    Keep both aircraft and take the money from some of the 55 million people on the government take.

  • Rick 462

    Keep the A10. Being slightly bias, USAF – having worked the A10 as a Weapons Troop. In numerous meetings and discussions with Marines, all spoke highly of the A10 and worshiped the skies it few in.
    This aircraft takes a licking and keeps on dishing it out. It seems like we still have the B52 as a reliable weapons delivery system even though we have several Bomber platforms. No one is screaming drop the Buff.

  • CharlesHouston

    The A-10 does a job that we must have done well – we should keep it and retire some F-16s. The conflicts that we have recently had, and the ones that we are most likely to have, are NOT against opponents that have capable air defense systems. So the A-10 should be survivable for a few more decades.

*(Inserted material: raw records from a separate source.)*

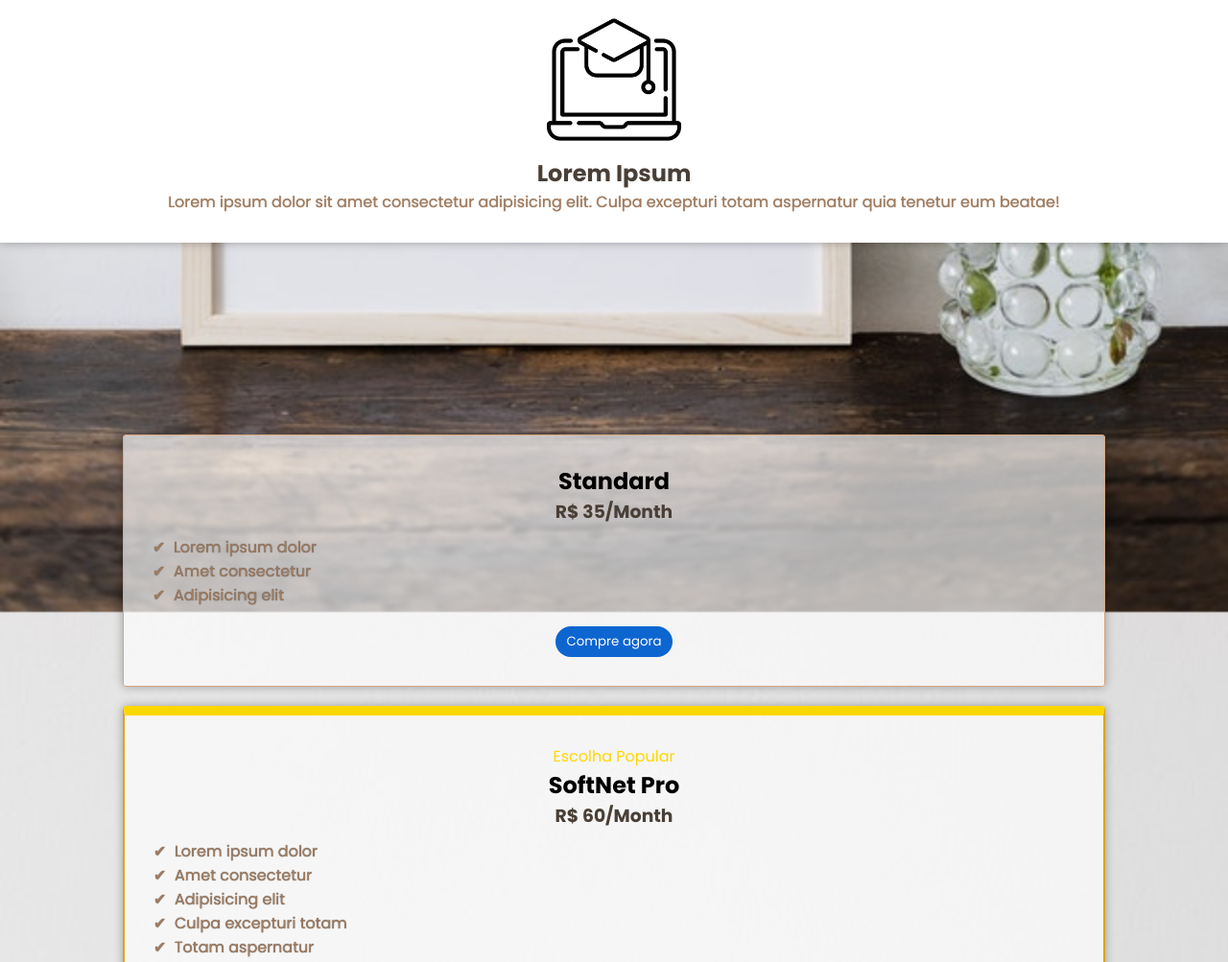
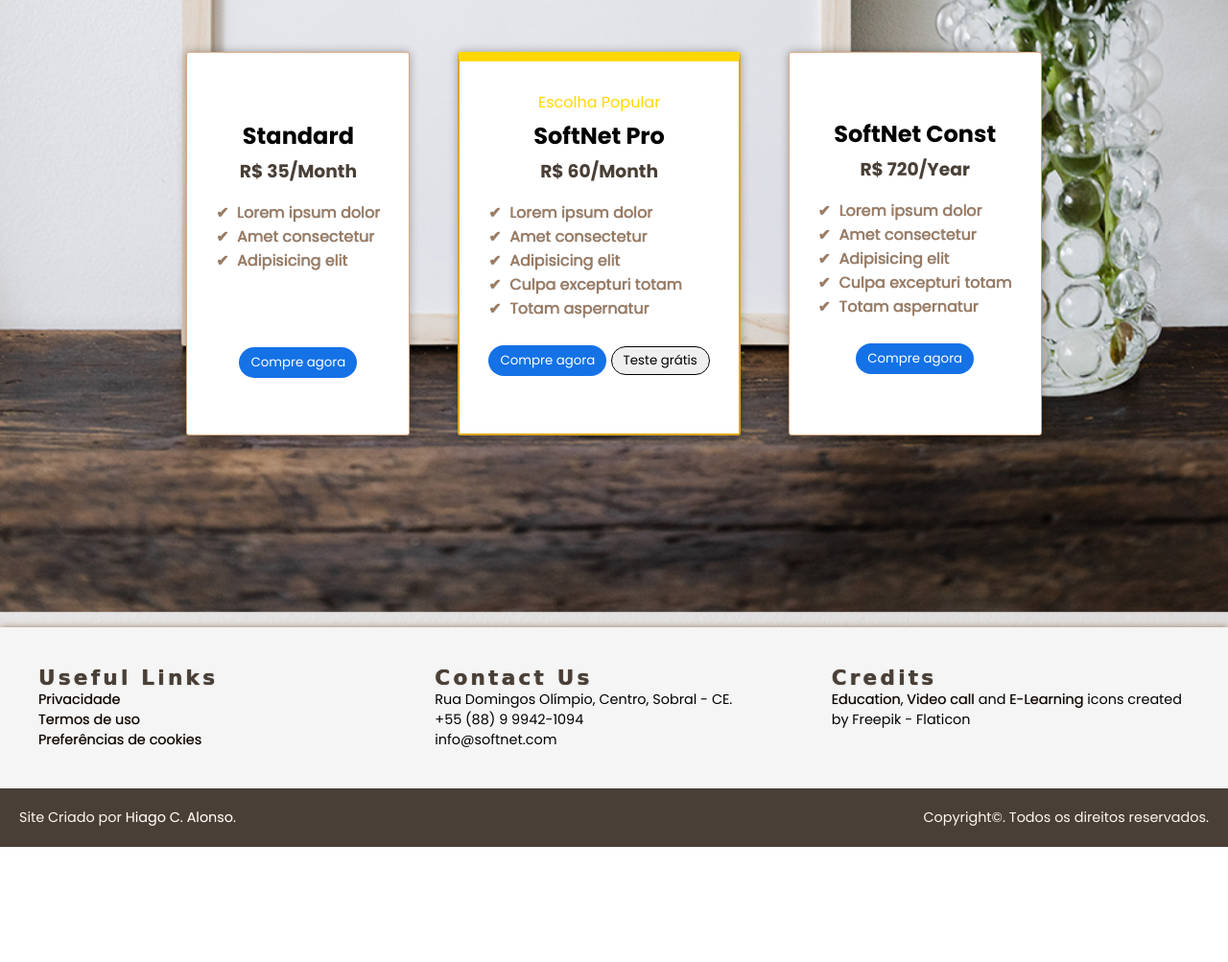
Before and after one commit to HiagoAlonso/projeto-softpage, a plain HTML site: page index.html in a window 1280 px wide. Shown: the part 1282-2285 px from the top of the page at 96% size. After the commit the page ends 2165 px from the top, so only its background shows below. Drawn offline with Linux system fonts and the light colour scheme; a web font is replaced by a local one.

Commit message:
Compatibilidade PC
Compatibilidade com Telas acima de 250px. Estilização feita para telas acima de 910px.

```diff
--- a/index.html
+++ b/index.html
@@ -26,35 +26,39 @@
 
     </header>
     <main>
+
         <section id="main-head">
             <h1>Conexão</h1>
             <h2>Navegue com segurança <br> e conforto.</h3>
             <button id="center">Veja mais</button>
         </section>
 
+        <section id="main-content-info">
 
-        <section id="main-content-info">
             <div class="main-content-info-block">
                 <img class="main-content-icon" src="images/ico-tutorial.png" alt="">
                 <h2 class="main-content-title">Lorem Ipsum</h2>
                 <p class="main-content-text">Lorem ipsum dolor sit amet consectetur adipisicing elit. Culpa excepturi totam aspernatur quia tenetur eum beatae!</p>
             </div>
+
             <div class="main-content-info-block">
                 <img class="main-content-icon" src="images/ico-videocall.png" alt="">
 
                 <h2 class="main-content-title">Lorem Ipsum</h2>
                 <p class="main-content-text">Lorem ipsum dolor sit amet consectetur adipisicing elit. Culpa excepturi totam aspernatur quia tenetur eum beatae!</p>
             </div>
+
             <div class="main-content-info-block">
                 <img class="main-content-icon" src="images/ico-elearning.png" alt="">
                 <h2 class="main-content-title">Lorem Ipsum</h2>
                 <p class="main-content-text">Lorem ipsum dolor sit amet consectetur adipisicing elit. Culpa excepturi totam aspernatur quia tenetur eum beatae!</p>
             </div>
+
         </section>
 
         <section id="main-content-services">
 
-            <div class="main-content-signature">
+            <div id="box-x" class="main-content-signature">
                 <h2 >Standard</h2>
                 <h3 class="main-content-title">R$ 35/Month</h3>
                 <p class="main-content-text">
@@ -66,6 +70,7 @@
                 </p>
                 <button class="buy-button">Compre agora</button>
             </div>
+
             <div class="main-content-signature" id="popular-choice">
                 <span>Escolha Popular</span>
                 <h2>SoftNet Pro</h2>
@@ -82,6 +87,7 @@
                 <button class="buy-button">Compre agora</button>
                 <button class="test-button">Teste grátis</button>
             </div>
+
             <div class="main-content-signature">
                 <h2>SoftNet Const</h2>
                 <h3 class="main-content-title">R$ 720/Year</h3>
@@ -96,26 +102,29 @@
                 </p>
                 <button class="buy-button">Compre agora</button>
             </div>
+
         </section>
     </main>
 
     <footer>
 
+        <div id="footer-container">
             <div id="footer-useful-links">
+                <h2>Useful Links</h2>
                 <ul>
                     <li><a href="#">Privacidade</a><br></li>
                     <li><a href="#">Termos de uso</a><br></li>
                     <li><a href="#">Preferências de cookies</a><br></li>
                 </ul>
             </div>
-
             <div id="footer-contact">
+                <h2>Contact Us</h2>
                 <p>Rua Domingos Olímpio, Centro, Sobral - CE.</p>
                 <p>+55 (88) 9 9942-1094</p>
                 <p>info@softnet.com</p>
             </div>
-
             <div id="footer-credits">
+                <h2>Credits</h2>
                 <p>
                     <a href="https://www.flaticon.com/free-icons/education" target="_blank" rel="external">Education</a>,
                     <a href="https://www.flaticon.com/free-icons/video-call" target="_blank" rel="external">Video call</a> and
@@ -123,12 +132,11 @@
                     icons created by Freepik - Flaticon <br>
                 </p>
             </div>
+        </div>
 
         <div id="footer-copyright">
-            <p>
-                Site Criado por <a href="https://github.com/HiagoAlonso" target="_blank">Hiago C. Alonso</a>.
-                <br>Copyright©. Todos os direitos reservados.
-            </p>
+            <p>Site Criado por <a href="https://github.com/HiagoAlonso" target="_blank">Hiago C. Alonso</a>.</p>
+            <p>Copyright©. Todos os direitos reservados.</p>
         </div>
 
     </footer>
@@ -139,6 +147,7 @@
                 $("#menu").slideToggle('slow')
             })
         })
+
     </script>
 </body>
 </html>
--- a/style.css
+++ b/style.css
@@ -8,7 +8,7 @@
 
     --bg: #d6a78146;
 
-    --whiteLight: #d9ccbf;
+    --whiteLight: #fff7f0;
     --whiteShadow: #937f6c;
 
     --maroonLighter: #d6a781;
@@ -16,6 +16,7 @@
     --maroonMedium: #80634d;
     --maroonShadow: #493f36;
 
+    --greenLighter: #99A62A;
     --greenLight: #71862d;
     --greenShadow: #3a480f;
 
@@ -58,7 +59,6 @@ body::after {
 header {
     display: flex;
     align-items: center;
-    justify-content: space-around;
     flex-direction: column;
     width: 100%;
 }
@@ -210,16 +210,18 @@ main {
     padding: 6px 12px;
     border-radius: 30px;
     border: none;
-    background-color: #0d65d0;
+    background-color: #1472e6;
     color: white;
-}
+    cursor: pointer;
+}.buy-button:hover {background-color: #1264ca;}
 
 .test-button {
     padding: 4px 12px;
     border-radius: 30px;
     border: 1px solid black;
     margin-top: 5px;
-}
+    cursor: pointer;
+}.test-button:hover {background-color: var(--shadowBlack);}
 
 #popular-choice {
     border: 2px solid goldenrod;
@@ -239,14 +241,6 @@ footer {
     box-shadow: 0 0 2px var(--maroonShadow);
 }
 
-footer h2 {
-    font-family: var(--fontTitle);
-    color: var(--maroonShadow);
-    text-shadow: 0 0 1px var(--maroonShadow);
-    letter-spacing: 0.25em;
-    font-size: 2em;
-}
-
 footer a {
     text-shadow: 0 0 1px var(--maroonMedium);
 } footer a:hover {
@@ -264,6 +258,295 @@ footer div {
     list-style: none;
 }
 
-@media only screen and (min-height: 400px) {
+footer h2 {
+    font-family: var(--fontTitle);
+    color: var(--maroonShadow);
+    text-shadow: 0 0 1px var(--maroonShadow);
+    letter-spacing: 0.15em;
+    font-size: 1.5em;
+}
 
+#footer-copyright {
+    background-color: var(--maroonShadow);
+    color: var(--whiteLight);
+} #footer-copyright a {
+    color: white;
 }
+
+
+
+
+@media (min-width: 910px) {
+
+    body {
+        background-image: url(images/pexels-karolina-grabowska-4466652-\(g\).jpg);
+        background-position: center center;
+    } body::after {
+        background-color: var(--bg);
+    }
+
+    header {
+        flex-direction: row;
+        justify-content: space-evenly;
+        padding-bottom: 15px;
+        box-shadow: 0 0 7px var(--whiteShadow);
+        background-color: var(--whiteLight);
+    }
+
+    header > #logo {
+        font-size: 4em;
+        margin-left: -25vw;
+    }
+
+    #nav {
+        flex-direction: row;
+    }   #nav > #menu {
+        display: flex;
+    }
+
+    #nav li, #nav > #flip > li {
+        padding: 5px 15px 5px 15px;
+        margin-left: 5px;
+        box-shadow: 0 0 0;
+
+    }   #nav li:hover, #nav > #flip > li:hover {
+        background-color: var(--maroonLight);
+        transition: 0.4s;
+    }
+
+
+    #main-head h1 {
+        border-bottom: 0;
+        font-size: 5em;
+        margin-left: 15vw;
+        color: var(--greenLighter);
+        text-shadow: 2px 2px 3px var(--greenShadow);
+    }
+
+    #main-head h2 {
+        font-size: 2em;
+        margin-left: 15vw;
+        margin-top: 0;
+    }
+
+    #main-head button {
+        font-size: 1em;
+        margin-left: 15vw;
+        border-radius: 3px;
+        padding: 5px 30px;
+        box-shadow: none;
+    } #main-head button:hover {
+        cursor: pointer;
+        background-color: var(--maroonLighter);
+    }
+
+    #main-content-info {
+        display: flex;
+        flex-direction: row;
+    } .main-content-info-block {
+        padding-top: 50px;
+        padding-bottom: 50px;
+    }
+
+
+    #main-content-services {
+        display: flex;
+        justify-content: center;
+        align-items: center;
+        margin-bottom: 25vh;
+        width: 100%;
+        gap: 50px;
+    }
+
+    .main-content-signature {
+        height: 400px;
+        background-color: white;
+    }
+    .main-content-signature > h2 {
+        padding-top: 37px;
+        padding-bottom: 5px;
+    }
+    .main-content-signature p {
+        padding: 3px;
+    }
+
+    #box-x > button {
+        margin-top: 72px;
+    } #box-x > h2 {
+        margin-top: 2px;
+    }
+
+    #popular-choice > h2 {
+        padding: 5px;
+    }
+
+
+
+
+    footer {
+        border-top: none;
+        box-shadow: 0 0 7px var(--maroonLight);
+        font-size: 0.9em;
+    }
+
+    #footer-container {
+        display: flex;
+    }
+
+    footer div {
+        text-align: left;
+        border-bottom: none;
+        padding: 20px;
+    }
+
+    #footer-copyright {
+        display: flex;
+        justify-content: space-between;
+        background-color: var(--maroonShadow);
+        color: var(--whiteLight);
+    } #footer-copyright a {
+        color: white;
+    }
+}
+
+
+
+/*
+
+
+
+
+@media (min-width: 910px) {
+
+    body {
+        background-image: url(images/pexels-karolina-grabowska-4466652-\(g\).jpg);
+        background-position: center center;
+    } body::after {
+        background-color: var(--bg);
+    }
+
+    header {
+        flex-direction: row;
+        justify-content: space-evenly;
+        padding-bottom: 15px;
+        box-shadow: 0 0 7px var(--whiteShadow);
+        background-color: var(--whiteLight);
+    }
+
+    header > #logo {
+        font-size: 4em;
+        margin-left: -25vw;
+    }
+
+    #nav {
+        flex-direction: row;
+    }   #nav > #menu {
+        display: flex;
+    }
+
+    #nav li, #nav > #flip > li {
+        padding: 5px 15px 5px 15px;
+        margin-left: 5px;
+        box-shadow: 0 0 0;
+
+    }   #nav li:hover, #nav > #flip > li:hover {
+        background-color: var(--maroonLight);
+        transition: 0.4s;
+    }
+
+
+    #main-head h1 {
+        border-bottom: 0;
+        font-size: 5em;
+        margin-left: 15vw;
+        color: var(--greenLighter);
+        text-shadow: 2px 2px 3px var(--greenShadow);
+    }
+
+    #main-head h2 {
+        font-size: 2em;
+        margin-left: 15vw;
+        margin-top: 0;
+    }
+
+    #main-head button {
+        font-size: 1em;
+        margin-left: 15vw;
+        border-radius: 3px;
+        padding: 5px 30px;
+        box-shadow: none;
+    } #main-head button:hover {
+        cursor: pointer;
+        background-color: var(--maroonLighter);
+    }
+
+    #main-content-info {
+        display: flex;
+        flex-direction: row;
+    } .main-content-info-block {
+        padding-top: 50px;
+        padding-bottom: 50px;
+    }
+
+
+    #main-content-services {
+        display: flex;
+        justify-content: center;
+        align-items: center;
+        margin-bottom: 25vh;
+        width: 100%;
+        gap: 50px;
+    }
+
+    .main-content-signature {
+        height: 400px;
+        background-color: white;
+    }
+    .main-content-signature > h2 {
+        padding-top: 37px;
+        padding-bottom: 5px;
+    }
+    .main-content-signature p {
+        padding: 3px;
+    }
+
+    #box-x > button {
+        margin-top: 72px;
+    } #box-x > h2 {
+        margin-top: 2px;
+    }
+
+    #popular-choice > h2 {
+        padding: 5px;
+    }
+
+
+
+
+    footer {
+        border-top: none;
+        box-shadow: 0 0 7px var(--maroonLight);
+        font-size: 0.9em;
+    }
+
+    #footer-container {
+        display: flex;
+    }
+
+    footer div {
+        text-align: left;
+        border-bottom: none;
+        padding: 20px;
+    }
+
+    #footer-copyright {
+        display: flex;
+        justify-content: space-between;
+        background-color: var(--maroonShadow);
+        color: var(--whiteLight);
+    } #footer-copyright a {
+        color: white;
+    }
+}
+
+*/
```
Lines whose indentation alone changed are shown as unchanged.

    If we were smart we would go ahead and do the inevitable – curtail production of the F-35 at 300 or so. They are too expensive, they have stealth that has never been worth the cost, and they do not have the capability that we need.

  • Jerry Pickett

    The F16 is a 2000 hr aircraft after that it is wore depending on the mission most are fatiqued to like 4000 hrs the cost to maintain and repair outways the need we have plenty of f16.
    The res and guard waste millions ebery year keeping them in the sky just to fly around the flag pole all day, let the raptors do their job and beef up the A10 and save some lives.

  • Jpickett

    The real truth is all the F16 dose is keep old fat Guardsman employeed.

    • tsgtnelson

      hey dick bag, those fat old guardsmen do 35% of the AF job with 10% of the budget. I’ll take my hard charging guardsmen up against your active duty turds everyday of the week.

  • Barrack

    The F-35 is way over budget causing this discussion. Having worked on both and saved by both in combat neither should be mothballed. What should happen is to jail the government officials who were/are responsible for oversight of this program an take the overage out of the company owners and boards personal wealth/trust and property.

  • Ric Nelson

    NO aircraft in the ENTIRE AF inventory can do what the A-10 does !!. She is rugged ,tough , has alot of loiter time , has THAT gun , can take VAST amounts of fire and punishment and keep flying ! She can be turned around VERY fast ,and has just a fraction of the maintenance hour versus flight hours !!. She is easy to fix and get flying again ,compared to legacy fighters in the inventory .She is BELOVED by all hog mechanics !! When you have army and marines types buying a bunch of A-10 hog people beers ,pizza and drinks all night in some overseas NCO club , you KNOW you have arrived !! CMSGT Ric Nelson , 926 TAC fighter wing –retired !!

  • What the US perhaps need to do it to retire the majority of the Air Force generals above 07 and start over. The efforts in the past to build a multi-role and multi-service plane that works very well for the Navy and the Air Force and the Marine air arms such as the F-4 have never really panned out to be rousing successes. In all probability, the F-35 will be a so-so compromise just like the multi-role and multi-service planes that have preceded it.

    Keep the A-10s and the existing F-16s and let the F-35 program drag on an extra year or two or three.

  • Bill Baker

    Give the F-10 to the Army and Marines, keep the F-16 for the Air Force and the Navy’s carriers. and dump the F-35 which is designed for the kind of future war that we’ll never fight.

  • Warthog Medic

    The F-16 of course. It is what the F-35 was built to replace, as a multi-role fighter, so pull the 16s as the 35 makes IOC and replace it as it goes, also solves the problem of maintainers. Train them now so they are ready when ‘their’ jets arrive. . . . .

  • Dave Smsgt USAF Ret.

    This is a hard choice. As long as we are in conflicts needing close air support this seems like a no brainier since the A-10 is a flying tank. The F-35 seems to be lacking in gun power and delivery of ordnance. The A-10 is flying now not in 2023 or whenever the F-35 will be fully mission capable. The F-16 is a good weapons platform but extending their service life pushes the scale in favor of the A-10.

  • Dude

    Ummm, getting rid of the A-10 Warthog makes about as much sense as retrofitting the A-10’s wings with Chicken wire. Mister SecDef – RETROFIT and MODERNIZE THE A-10 – DO NOT GET RID OF IT!!!